**Exercise details**
Repeat each entry exactly, but do not carry over the pictures.

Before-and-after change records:
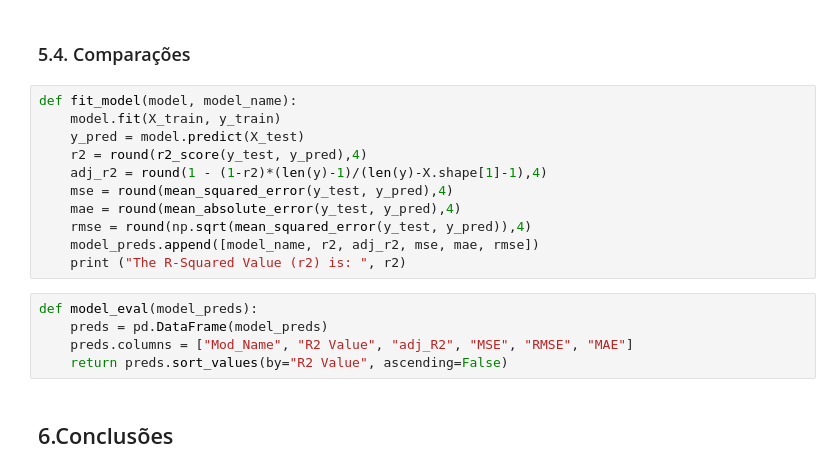
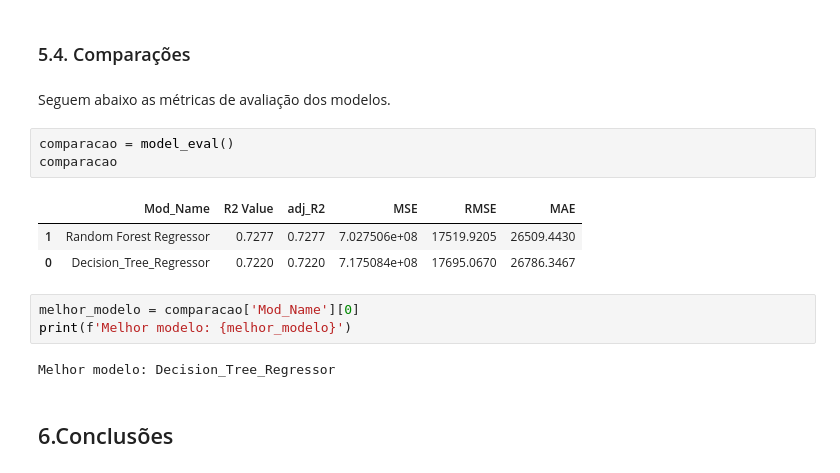
Before and after one commit to VitorFRodrigues/Coding_Tank_Material, a Jupyter notebook: Polo_Tech/Modulo_05/Projeto/Projeto_Mod05.ipynb, the cells around one changed output. Cells and saved outputs as stored; diff of their text form.

```diff
--- a/Polo_Tech/Modulo_05/Projeto/Projeto_Mod05.ipynb
+++ b/Polo_Tech/Modulo_05/Projeto/Projeto_Mod05.ipynb
@@ -563,21 +432,19 @@ RMSE: 17684.19
 # %% [markdown]
 ### 5.4. Comparações
-# %%
-def fit_model(model, model_name):
-    model.fit(X_train, y_train)
-    y_pred = model.predict(X_test)
-    r2 = round(r2_score(y_test, y_pred),4)
-    adj_r2 = round(1 - (1-r2)*(len(y)-1)/(len(y)-X.shape[1]-1),4)
-    mse = round(mean_squared_error(y_test, y_pred),4)
-    mae = round(mean_absolute_error(y_test, y_pred),4)
-    rmse = round(np.sqrt(mean_squared_error(y_test, y_pred)),4)
-    model_preds.append([model_name, r2, adj_r2, mse, mae, rmse])
-    print ("The R-Squared Value (r2) is: ", r2)
-# %%
-def model_eval(model_preds):
-    preds = pd.DataFrame(model_preds)
-    preds.columns = ["Mod_Name", "R2 Value", "adj_R2", "MSE", "RMSE", "MAE"]
-    return preds.sort_values(by="R2 Value", ascending=False)
+# %% [markdown]
+Seguem abaixo as métricas de avaliação dos modelos.
+# %%
+comparacao = model_eval()
+comparacao
+# %% [output]
+|  | Mod_Name | R2 Value | adj_R2 | MSE | RMSE | MAE |
+| 1 | Random Forest Regressor | 0.7277 | 0.7277 | 7.027506e+08 | 17519.9205 | 26509.4430 |
+| 0 | Decision_Tree_Regressor | 0.7220 | 0.7220 | 7.175084e+08 | 17695.0670 | 26786.3467 |
+# %%
+melhor_modelo = comparacao['Mod_Name'][0]
+print(f'Melhor modelo: {melhor_modelo}')
+# %% [output]
+Melhor modelo: Decision_Tree_Regressor
 # %% [markdown]
 ## 6.Conclusões
 # %% [markdown]
```
Also changed, not shown: parts of 27 cells of this notebook.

**Solution to the problem**
Before and after one commit to VitorFRodrigues/Coding_Tank_Material, a Jupyter notebook: Polo_Tech/Modulo_05/Projeto/Projeto_Mod05.ipynb, the cells around one changed output. Cells and saved outputs as stored; diff of their text form.

```diff
--- a/Polo_Tech/Modulo_05/Projeto/Projeto_Mod05.ipynb
+++ b/Polo_Tech/Modulo_05/Projeto/Projeto_Mod05.ipynb
@@ -563,21 +432,19 @@ RMSE: 17684.19
 # %% [markdown]
 ### 5.4. Comparações
-# %%
-def fit_model(model, model_name):
-    model.fit(X_train, y_train)
-    y_pred = model.predict(X_test)
-    r2 = round(r2_score(y_test, y_pred),4)
-    adj_r2 = round(1 - (1-r2)*(len(y)-1)/(len(y)-X.shape[1]-1),4)
-    mse = round(mean_squared_error(y_test, y_pred),4)
-    mae = round(mean_absolute_error(y_test, y_pred),4)
-    rmse = round(np.sqrt(mean_squared_error(y_test, y_pred)),4)
-    model_preds.append([model_name, r2, adj_r2, mse, mae, rmse])
-    print ("The R-Squared Value (r2) is: ", r2)
-# %%
-def model_eval(model_preds):
-    preds = pd.DataFrame(model_preds)
-    preds.columns = ["Mod_Name", "R2 Value", "adj_R2", "MSE", "RMSE", "MAE"]
-    return preds.sort_values(by="R2 Value", ascending=False)
+# %% [markdown]
+Seguem abaixo as métricas de avaliação dos modelos.
+# %%
+comparacao = model_eval()
+comparacao
+# %% [output]
+|  | Mod_Name | R2 Value | adj_R2 | MSE | RMSE | MAE |
+| 1 | Random Forest Regressor | 0.7277 | 0.7277 | 7.027506e+08 | 17519.9205 | 26509.4430 |
+| 0 | Decision_Tree_Regressor | 0.7220 | 0.7220 | 7.175084e+08 | 17695.0670 | 26786.3467 |
+# %%
+melhor_modelo = comparacao['Mod_Name'][0]
+print(f'Melhor modelo: {melhor_modelo}')
+# %% [output]
+Melhor modelo: Decision_Tree_Regressor
 # %% [markdown]
 ## 6.Conclusões
 # %% [markdown]
```
Also changed, not shown: parts of 27 cells of this notebook.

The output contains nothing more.